Write the listing out again exactly as it stands, with no images.

§ **THE DATA**
━━━━━━━━━━━━━━━━━━━━━━━━━━━━━━

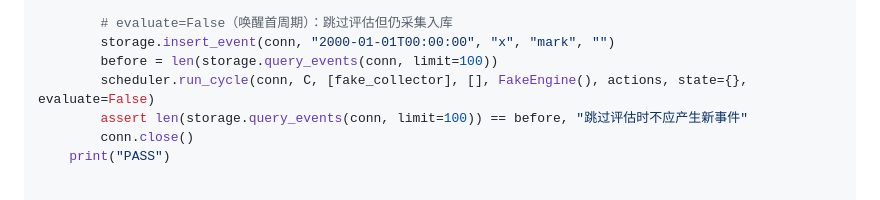
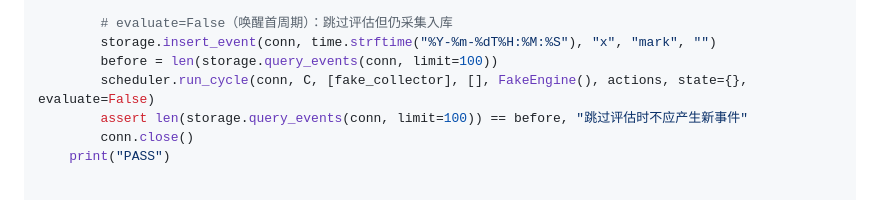
Before and after one commit to JoshuaAWong/zhulong, a Markdown page: docs/实施计划.md, the part around the change. GitHub-like rendering.

Commit message:
烛龙：实施计划 Task 7 测试基线事件改当前时间戳（30天清理会删2000年事件，实现者发现）

```diff
--- a/docs/实施计划.md
+++ b/docs/实施计划.md
@@ -1207,7 +1207,7 @@ def main():
         assert any(e[2] == "muted" for e in storage.query_events(conn, limit=5))
 
         # evaluate=False（唤醒首周期）：跳过评估但仍采集入库
-        storage.insert_event(conn, "2000-01-01T00:00:00", "x", "mark", "")
+        storage.insert_event(conn, time.strftime("%Y-%m-%dT%H:%M:%S"), "x", "mark", "")
         before = len(storage.query_events(conn, limit=100))
         scheduler.run_cycle(conn, C, [fake_collector], [], FakeEngine(), actions, state={}, evaluate=False)
         assert len(storage.query_events(conn, limit=100)) == before, "跳过评估时不应产生新事件"
```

━━━━━━━━━━━━━━━━━━━━━━━━━━━━━━

§ **YOUR RESPONSE**
Before and after one commit to JoshuaAWong/zhulong, a Markdown page: docs/实施计划.md, the part around the change. GitHub-like rendering.

Commit message:
烛龙：实施计划 Task 7 测试基线事件改当前时间戳（30天清理会删2000年事件，实现者发现）

```diff
--- a/docs/实施计划.md
+++ b/docs/实施计划.md
@@ -1207,7 +1207,7 @@ def main():
         assert any(e[2] == "muted" for e in storage.query_events(conn, limit=5))
 
         # evaluate=False（唤醒首周期）：跳过评估但仍采集入库
-        storage.insert_event(conn, "2000-01-01T00:00:00", "x", "mark", "")
+        storage.insert_event(conn, time.strftime("%Y-%m-%dT%H:%M:%S"), "x", "mark", "")
         before = len(storage.query_events(conn, limit=100))
         scheduler.run_cycle(conn, C, [fake_collector], [], FakeEngine(), actions, state={}, evaluate=False)
         assert len(storage.query_events(conn, limit=100)) == before, "跳过评估时不应产生新事件"
```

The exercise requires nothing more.